→ **Source material**:
________________

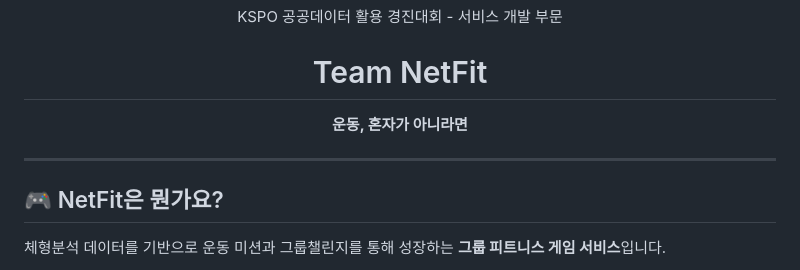
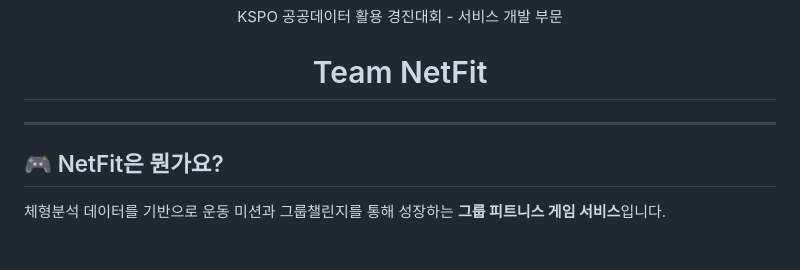
Before and after one commit to pes9476/netfit, a Markdown page: README.md, the part around the change. GitHub-like rendering.

```diff
--- a/README.md
+++ b/README.md
@@ -5,11 +5,11 @@
 KSPO 공공데이터 활용 경진대회 - 서비스 개발 부문
 # Team NetFit
 
-**운동, 혼자가 아니라면**
-
 </div>
 
 ---
+
+
 
 ## 🎮 NetFit은 뭔가요?
 
```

________________

Return all records above verbatim without their pictures.

Before and after one commit to pes9476/netfit, a Markdown page: README.md, the part around the change. GitHub-like rendering.

```diff
--- a/README.md
+++ b/README.md
@@ -5,11 +5,11 @@
 KSPO 공공데이터 활용 경진대회 - 서비스 개발 부문
 # Team NetFit
 
-**운동, 혼자가 아니라면**
-
 </div>
 
 ---
+
+
 
 ## 🎮 NetFit은 뭔가요?
 
```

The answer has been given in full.